Maybe the differences wouldn't be noticable for many of us. I just care about the very little details in tone and for me personally such little differences can be like 'night and day'. Maybe I'm just too picky, but it's all to make clear that there really are tone differences between ebony and rosewood (apart from the pickups/amp).

 

Some interesting info from the internet about ebony fretboards:

 

http://74.125.77.132/search?q=cache:OmMV2ZLq4sUJ:www.edroman.com/customshop/wood/gaboon.htm+ebony,+quality+fretboards&hl=nl&ct=clnk&cd=2&gl=nl

 

Ebony on a Les Paul style guitar is not the preferred fingerboard. The guitar just does not sound like a Les Paul when there is an Ebony fingerboard.
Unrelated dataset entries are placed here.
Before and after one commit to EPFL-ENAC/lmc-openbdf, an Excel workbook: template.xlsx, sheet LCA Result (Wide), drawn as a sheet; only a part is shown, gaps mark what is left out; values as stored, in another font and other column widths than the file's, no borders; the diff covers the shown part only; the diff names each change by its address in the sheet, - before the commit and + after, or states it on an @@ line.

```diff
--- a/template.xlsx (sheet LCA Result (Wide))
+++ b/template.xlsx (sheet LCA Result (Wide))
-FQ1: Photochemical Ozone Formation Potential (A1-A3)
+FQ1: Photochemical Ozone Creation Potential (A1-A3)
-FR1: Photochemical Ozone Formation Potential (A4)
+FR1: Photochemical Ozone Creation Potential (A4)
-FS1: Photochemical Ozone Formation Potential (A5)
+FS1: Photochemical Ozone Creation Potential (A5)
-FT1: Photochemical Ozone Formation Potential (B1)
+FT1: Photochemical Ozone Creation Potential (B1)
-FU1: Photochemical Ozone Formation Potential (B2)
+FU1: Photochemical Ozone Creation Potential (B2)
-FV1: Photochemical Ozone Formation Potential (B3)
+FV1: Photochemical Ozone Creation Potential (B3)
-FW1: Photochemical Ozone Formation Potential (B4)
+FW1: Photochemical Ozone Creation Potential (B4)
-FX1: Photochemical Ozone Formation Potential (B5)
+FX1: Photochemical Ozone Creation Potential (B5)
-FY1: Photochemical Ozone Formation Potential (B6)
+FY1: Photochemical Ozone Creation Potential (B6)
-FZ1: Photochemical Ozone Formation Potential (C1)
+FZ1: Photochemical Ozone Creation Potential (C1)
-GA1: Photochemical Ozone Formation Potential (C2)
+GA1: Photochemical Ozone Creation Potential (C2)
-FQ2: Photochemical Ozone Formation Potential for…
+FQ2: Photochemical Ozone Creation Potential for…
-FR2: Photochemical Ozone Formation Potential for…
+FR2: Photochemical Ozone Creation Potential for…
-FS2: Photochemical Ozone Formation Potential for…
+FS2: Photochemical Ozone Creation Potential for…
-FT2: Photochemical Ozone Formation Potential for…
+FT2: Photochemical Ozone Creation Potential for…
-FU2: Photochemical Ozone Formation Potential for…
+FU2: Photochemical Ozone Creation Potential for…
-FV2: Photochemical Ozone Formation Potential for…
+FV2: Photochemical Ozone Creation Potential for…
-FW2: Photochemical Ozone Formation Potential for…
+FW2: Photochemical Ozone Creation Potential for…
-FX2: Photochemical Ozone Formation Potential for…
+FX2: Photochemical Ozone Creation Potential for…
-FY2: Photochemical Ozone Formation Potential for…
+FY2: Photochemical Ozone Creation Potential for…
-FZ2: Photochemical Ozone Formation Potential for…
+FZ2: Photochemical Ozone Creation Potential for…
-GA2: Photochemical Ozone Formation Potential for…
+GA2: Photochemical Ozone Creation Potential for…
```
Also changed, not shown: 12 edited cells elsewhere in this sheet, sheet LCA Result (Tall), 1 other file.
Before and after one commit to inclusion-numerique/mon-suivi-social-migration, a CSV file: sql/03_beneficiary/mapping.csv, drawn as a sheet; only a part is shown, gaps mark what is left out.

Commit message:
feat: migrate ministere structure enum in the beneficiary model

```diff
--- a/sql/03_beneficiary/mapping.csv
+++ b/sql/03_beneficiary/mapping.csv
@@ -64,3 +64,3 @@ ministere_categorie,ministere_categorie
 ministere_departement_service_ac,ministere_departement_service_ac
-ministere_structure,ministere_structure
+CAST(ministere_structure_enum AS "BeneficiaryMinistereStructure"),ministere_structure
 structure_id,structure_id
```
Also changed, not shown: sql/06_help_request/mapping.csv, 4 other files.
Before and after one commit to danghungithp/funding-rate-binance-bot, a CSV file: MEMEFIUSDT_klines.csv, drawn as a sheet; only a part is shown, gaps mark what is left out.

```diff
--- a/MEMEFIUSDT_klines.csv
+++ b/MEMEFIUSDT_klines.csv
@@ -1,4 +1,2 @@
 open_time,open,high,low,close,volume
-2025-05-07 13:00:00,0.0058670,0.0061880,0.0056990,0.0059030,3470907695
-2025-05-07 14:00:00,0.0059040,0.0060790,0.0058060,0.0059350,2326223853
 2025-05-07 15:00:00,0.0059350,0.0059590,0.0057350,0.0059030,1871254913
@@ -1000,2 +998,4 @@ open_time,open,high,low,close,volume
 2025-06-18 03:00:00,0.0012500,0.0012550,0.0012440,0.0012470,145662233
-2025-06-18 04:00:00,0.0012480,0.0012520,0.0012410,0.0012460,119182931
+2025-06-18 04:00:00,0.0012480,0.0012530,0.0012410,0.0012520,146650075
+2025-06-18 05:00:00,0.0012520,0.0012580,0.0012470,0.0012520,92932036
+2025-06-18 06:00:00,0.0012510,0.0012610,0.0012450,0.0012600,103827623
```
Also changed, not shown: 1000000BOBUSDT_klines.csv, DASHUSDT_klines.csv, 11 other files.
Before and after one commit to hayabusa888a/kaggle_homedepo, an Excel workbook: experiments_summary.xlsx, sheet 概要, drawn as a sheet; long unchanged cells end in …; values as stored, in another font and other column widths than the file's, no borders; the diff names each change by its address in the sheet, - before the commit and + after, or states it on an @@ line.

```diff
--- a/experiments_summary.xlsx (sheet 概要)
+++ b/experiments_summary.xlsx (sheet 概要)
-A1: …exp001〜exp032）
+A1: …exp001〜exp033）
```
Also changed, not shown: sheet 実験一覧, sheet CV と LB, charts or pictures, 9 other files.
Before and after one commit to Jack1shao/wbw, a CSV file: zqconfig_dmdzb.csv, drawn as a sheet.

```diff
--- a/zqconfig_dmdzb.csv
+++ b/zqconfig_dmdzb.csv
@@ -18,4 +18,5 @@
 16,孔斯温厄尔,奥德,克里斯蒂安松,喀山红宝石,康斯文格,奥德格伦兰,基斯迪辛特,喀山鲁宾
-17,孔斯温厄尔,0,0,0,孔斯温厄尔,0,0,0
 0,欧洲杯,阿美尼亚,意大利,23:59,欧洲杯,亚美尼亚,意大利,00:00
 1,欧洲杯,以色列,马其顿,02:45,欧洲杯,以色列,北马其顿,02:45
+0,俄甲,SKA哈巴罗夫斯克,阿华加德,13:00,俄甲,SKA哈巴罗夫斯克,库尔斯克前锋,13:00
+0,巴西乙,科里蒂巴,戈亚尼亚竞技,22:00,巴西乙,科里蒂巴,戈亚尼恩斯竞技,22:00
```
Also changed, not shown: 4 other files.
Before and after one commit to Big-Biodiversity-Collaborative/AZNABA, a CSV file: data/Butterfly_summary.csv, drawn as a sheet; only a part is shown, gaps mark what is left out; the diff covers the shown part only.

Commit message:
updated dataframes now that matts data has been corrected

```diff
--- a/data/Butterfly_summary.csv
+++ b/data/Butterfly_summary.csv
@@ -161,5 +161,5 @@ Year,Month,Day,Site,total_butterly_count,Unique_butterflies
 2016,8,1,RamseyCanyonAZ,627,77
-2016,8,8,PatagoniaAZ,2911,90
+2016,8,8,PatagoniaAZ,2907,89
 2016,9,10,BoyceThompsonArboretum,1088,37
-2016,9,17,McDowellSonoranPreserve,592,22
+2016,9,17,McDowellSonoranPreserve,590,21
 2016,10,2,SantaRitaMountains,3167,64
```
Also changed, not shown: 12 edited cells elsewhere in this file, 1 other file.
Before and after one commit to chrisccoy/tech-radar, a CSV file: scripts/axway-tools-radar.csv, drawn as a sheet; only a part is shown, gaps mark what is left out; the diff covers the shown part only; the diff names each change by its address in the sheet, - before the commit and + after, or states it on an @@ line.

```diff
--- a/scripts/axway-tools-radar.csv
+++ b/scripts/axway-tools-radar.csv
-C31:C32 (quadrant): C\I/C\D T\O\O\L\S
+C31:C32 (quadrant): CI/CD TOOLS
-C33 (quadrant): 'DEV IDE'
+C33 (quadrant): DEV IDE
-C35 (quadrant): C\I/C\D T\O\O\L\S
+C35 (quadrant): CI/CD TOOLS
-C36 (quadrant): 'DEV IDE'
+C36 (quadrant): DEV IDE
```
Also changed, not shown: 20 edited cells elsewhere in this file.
Zack Wylde, Peter Frampton, & Ace Frehley to name a few use Ebony fretboards on Les Paul's but their sound is not the true Les Paul sound.

 

I always thought that ebony boards on LP's were better suited for the heavy stuff (hardrock/metal) than rosewood, while rosewood is the more 'musical', 'softer' board in every aspect.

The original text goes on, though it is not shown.